[Authors and titles are listed at the end of the review.]
This book memorializes papers presented at conferences in Leeds (2009) and Paris (2010). One of the editors, Alain Duplouy, begins the book with a review of a century’s work on subjects related to citizenship in Greece, taking issue with Hansen (6-11) and leading up to scholarship associated with the École de Paris, after which he offers a prospectus of the papers (48).
John K. Davies continues the discussion by proposing “to model (52)” the development of all “types of state (55)” in the post-Mycenaean period ranging from monarchies through ethnē and temple-states to the polis (55-56), each developing from units that are “agro-pastoral-fishing” communities with minimum adult populations of “about fifty (56).” Literary examples are the settlement of the Phaeacians in the Odyssey and Ascra in Works and Days. The model has, provisionally, six elements which are described as kinds of “force” or “energy,” for example, that of “the exceptional individual (60),” which Davies offers in the end as a “plausible model (78)” of the emergence and consolidation of the polis-state.
Josine Blok downplays sharing in archai as an index of citizenship in favor of sharing (85) in cult and descent. She summarizes her view: “citizenship, i.e. polis membership, was a status defined by descent, conceived as being a descendant of the original founders of the covenant of the polis with the gods, more precisely as being a legitimate heir to a share of this covenant. This applies equally to men and women, as members of the kin group and as heirs (93).” Further, “Laws consolidated the polis as a human community and perpetuated its covenant with the gods, devolving human and divine property and obligations towards the gods and fellow humans onto future generations (98).” Thus, for Blok, the key elements are cult, descent, and law.

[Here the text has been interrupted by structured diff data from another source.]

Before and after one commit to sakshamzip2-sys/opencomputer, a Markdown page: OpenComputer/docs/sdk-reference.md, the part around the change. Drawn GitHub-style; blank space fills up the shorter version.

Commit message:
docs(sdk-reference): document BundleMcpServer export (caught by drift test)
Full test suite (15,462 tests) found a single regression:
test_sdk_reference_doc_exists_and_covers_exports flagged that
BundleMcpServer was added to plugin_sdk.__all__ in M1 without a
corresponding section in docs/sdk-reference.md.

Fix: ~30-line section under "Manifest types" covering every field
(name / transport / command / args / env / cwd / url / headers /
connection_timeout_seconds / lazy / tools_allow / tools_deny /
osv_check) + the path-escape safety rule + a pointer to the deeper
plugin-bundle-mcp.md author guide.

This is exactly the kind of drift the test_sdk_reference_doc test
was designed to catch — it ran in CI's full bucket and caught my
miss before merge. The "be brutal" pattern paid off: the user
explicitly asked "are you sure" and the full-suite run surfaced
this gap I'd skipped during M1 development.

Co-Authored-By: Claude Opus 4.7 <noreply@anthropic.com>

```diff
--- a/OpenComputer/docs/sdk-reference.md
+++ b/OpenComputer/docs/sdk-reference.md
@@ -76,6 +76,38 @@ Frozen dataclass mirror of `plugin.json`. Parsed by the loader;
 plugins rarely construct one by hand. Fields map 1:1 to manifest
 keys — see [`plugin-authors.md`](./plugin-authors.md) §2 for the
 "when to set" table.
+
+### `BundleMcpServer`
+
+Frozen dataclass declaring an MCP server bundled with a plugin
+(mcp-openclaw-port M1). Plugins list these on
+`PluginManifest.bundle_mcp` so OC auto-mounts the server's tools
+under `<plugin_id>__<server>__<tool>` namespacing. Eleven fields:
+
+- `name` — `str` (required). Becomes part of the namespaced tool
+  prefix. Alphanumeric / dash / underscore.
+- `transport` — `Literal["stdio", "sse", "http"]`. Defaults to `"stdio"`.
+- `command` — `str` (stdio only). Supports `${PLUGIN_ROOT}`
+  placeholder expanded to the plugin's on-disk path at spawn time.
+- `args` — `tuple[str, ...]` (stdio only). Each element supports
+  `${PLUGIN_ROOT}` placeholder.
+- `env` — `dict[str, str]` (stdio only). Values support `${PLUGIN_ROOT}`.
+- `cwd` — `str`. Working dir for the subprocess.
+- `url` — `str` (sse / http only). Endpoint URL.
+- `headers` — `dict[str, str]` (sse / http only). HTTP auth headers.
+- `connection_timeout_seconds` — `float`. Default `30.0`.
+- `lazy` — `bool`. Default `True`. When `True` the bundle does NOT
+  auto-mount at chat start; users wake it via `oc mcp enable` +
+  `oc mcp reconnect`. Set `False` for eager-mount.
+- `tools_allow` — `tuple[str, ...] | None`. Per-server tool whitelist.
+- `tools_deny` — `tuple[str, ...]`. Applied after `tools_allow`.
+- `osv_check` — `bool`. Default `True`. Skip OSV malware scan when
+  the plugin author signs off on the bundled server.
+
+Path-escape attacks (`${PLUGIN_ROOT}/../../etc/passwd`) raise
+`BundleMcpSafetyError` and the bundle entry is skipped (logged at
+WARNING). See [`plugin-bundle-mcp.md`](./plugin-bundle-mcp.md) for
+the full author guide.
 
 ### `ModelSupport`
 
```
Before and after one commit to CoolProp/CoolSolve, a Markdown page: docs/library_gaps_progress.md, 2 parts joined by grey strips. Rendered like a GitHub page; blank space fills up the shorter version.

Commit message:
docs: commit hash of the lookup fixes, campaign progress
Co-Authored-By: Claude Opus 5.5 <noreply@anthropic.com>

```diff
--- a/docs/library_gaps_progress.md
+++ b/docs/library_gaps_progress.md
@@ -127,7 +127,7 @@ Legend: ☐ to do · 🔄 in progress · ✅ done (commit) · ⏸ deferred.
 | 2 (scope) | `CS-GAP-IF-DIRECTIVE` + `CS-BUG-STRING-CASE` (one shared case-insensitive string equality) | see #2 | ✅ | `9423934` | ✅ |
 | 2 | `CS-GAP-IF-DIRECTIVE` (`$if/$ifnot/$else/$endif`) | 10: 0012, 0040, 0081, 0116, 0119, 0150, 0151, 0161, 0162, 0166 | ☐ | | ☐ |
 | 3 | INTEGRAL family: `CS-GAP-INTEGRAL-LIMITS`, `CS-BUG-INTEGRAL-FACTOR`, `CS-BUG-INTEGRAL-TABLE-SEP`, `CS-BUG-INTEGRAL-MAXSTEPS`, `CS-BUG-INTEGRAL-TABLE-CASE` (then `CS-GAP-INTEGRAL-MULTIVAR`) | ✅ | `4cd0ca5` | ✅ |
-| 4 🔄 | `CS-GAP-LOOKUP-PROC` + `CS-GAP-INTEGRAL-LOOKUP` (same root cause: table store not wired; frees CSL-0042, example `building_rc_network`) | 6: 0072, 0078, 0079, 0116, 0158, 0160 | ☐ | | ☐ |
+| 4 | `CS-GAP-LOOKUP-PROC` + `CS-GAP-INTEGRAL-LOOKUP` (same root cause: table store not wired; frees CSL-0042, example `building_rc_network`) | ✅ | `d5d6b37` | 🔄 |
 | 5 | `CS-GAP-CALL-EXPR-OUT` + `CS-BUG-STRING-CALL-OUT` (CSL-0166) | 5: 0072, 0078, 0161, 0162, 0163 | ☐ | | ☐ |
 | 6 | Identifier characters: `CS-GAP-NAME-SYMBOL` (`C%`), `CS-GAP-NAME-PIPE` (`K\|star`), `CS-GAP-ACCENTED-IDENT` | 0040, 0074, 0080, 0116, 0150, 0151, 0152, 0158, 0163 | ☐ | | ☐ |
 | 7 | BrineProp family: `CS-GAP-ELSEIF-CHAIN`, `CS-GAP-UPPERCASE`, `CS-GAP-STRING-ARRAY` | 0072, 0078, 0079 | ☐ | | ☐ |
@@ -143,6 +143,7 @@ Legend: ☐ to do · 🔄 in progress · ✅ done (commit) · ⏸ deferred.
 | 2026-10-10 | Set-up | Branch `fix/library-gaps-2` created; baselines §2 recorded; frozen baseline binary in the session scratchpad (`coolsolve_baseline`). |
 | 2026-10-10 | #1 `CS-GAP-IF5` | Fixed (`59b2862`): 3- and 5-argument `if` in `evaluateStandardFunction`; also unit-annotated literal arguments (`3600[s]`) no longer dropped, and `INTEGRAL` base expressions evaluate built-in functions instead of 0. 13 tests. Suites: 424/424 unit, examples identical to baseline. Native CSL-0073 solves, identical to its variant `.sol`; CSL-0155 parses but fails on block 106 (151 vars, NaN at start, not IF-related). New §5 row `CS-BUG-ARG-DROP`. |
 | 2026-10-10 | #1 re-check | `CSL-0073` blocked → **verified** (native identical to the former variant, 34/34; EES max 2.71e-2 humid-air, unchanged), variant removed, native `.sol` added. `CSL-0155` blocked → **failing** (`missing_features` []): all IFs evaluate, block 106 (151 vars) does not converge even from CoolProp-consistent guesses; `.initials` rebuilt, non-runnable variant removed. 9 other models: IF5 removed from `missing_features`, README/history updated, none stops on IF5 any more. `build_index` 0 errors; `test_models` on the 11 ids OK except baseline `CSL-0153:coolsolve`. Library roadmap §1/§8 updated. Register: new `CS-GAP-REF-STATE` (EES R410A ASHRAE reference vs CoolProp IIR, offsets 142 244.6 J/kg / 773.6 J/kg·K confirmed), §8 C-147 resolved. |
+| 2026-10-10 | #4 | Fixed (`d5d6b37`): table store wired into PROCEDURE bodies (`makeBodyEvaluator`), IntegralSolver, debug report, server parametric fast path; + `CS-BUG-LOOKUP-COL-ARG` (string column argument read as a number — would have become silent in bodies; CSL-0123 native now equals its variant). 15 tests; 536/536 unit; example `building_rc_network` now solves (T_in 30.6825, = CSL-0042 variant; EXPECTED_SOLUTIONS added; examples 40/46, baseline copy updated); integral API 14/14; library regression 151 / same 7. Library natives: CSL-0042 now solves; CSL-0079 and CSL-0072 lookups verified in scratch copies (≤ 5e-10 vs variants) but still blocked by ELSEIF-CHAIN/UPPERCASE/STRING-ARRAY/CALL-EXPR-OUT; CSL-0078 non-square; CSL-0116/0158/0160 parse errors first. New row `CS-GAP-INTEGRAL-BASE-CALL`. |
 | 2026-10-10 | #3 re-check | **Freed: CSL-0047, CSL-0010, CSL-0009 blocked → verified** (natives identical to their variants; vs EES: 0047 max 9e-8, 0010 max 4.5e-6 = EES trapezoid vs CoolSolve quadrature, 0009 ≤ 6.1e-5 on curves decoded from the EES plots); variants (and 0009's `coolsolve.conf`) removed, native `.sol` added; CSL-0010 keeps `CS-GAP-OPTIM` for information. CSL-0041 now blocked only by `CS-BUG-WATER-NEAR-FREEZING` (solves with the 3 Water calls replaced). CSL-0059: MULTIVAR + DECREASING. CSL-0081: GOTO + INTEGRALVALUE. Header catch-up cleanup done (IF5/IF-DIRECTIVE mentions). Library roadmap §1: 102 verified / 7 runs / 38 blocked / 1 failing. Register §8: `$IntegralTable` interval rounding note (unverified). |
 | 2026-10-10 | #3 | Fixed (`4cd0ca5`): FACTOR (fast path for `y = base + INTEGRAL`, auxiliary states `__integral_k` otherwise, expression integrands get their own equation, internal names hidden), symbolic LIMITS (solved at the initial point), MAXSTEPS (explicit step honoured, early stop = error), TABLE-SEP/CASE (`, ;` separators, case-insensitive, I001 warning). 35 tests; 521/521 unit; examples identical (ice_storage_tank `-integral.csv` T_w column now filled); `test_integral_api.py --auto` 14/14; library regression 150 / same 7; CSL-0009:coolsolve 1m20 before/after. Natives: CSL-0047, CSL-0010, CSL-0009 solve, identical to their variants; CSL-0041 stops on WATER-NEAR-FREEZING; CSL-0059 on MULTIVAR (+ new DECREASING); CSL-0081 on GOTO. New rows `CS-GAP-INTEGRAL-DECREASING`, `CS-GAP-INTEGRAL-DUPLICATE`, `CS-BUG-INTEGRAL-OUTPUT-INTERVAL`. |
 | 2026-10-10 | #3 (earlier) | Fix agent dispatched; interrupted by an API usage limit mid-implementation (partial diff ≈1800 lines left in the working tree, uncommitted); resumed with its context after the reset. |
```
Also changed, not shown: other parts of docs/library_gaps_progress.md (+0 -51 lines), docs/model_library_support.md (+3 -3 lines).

Hans van Wees insists on investigating “both the informal and the formal, legal, institutional aspects of citizenship (105).” He argues that the difference of archaic from classical Athenian citizenship lay “not in greater informality and fluidity [in the archaic period], but on the contrary in stricter legal regulation of military and other obligations for the social and political elite . . . whose significance faded only in the late fifth century with the rise of democratic government (105).” He asks “to what degree was the archaic citizen body a formal juridical ‘order’ with legally enforceable rights and duties, or rather an informal ‘status group’ defined by peer judgement of one’s ‘performance’, with moral but not legal obligations and privileges (143)?” His answer is that the Solonian and perhaps older pentakosiomedimnoi, hippeis, and zeugitai were orders from a military standpoint but that the thētes were less than that, although the thētes were required to serve in general levies along with noncitizens, and they might and did volunteer for service, even as hoplites (135, 137).
Paulin Ismard proposes to study “the ways in which associations were able to take part in the slow elaboration of civic identity in sixth-century Athens (146).” He begins with the law of Solon preserved in the Digest which lists some of the associations of the archaic period. He then turns to Plutarch, who “implies the existence of a law of citizenship (148)” in Solon, while acknowledging that this second law was “very far removed in its form from laws of citizenship of the classical period (149).” Both laws, he suggests, describe “the same historical configuration, that of a very weakly integrated sixth-century city within which there were multiple communitarian affiliations, and where the first political entitlements within the ‘city under construction’ were probably linked to them (151).” After drawing on examples from Herodotus, Plutarch again, and the Politeia of the Athenians, and after referring to “the Solonian definition of citizenship,” Ismard concludes, with regard to Cleisthenes’ reforms, “it was less important to define the notion of ‘citizen’ than to construct communitarian structures which alone could guarantee the rights attached to this evolving citizenship (158).”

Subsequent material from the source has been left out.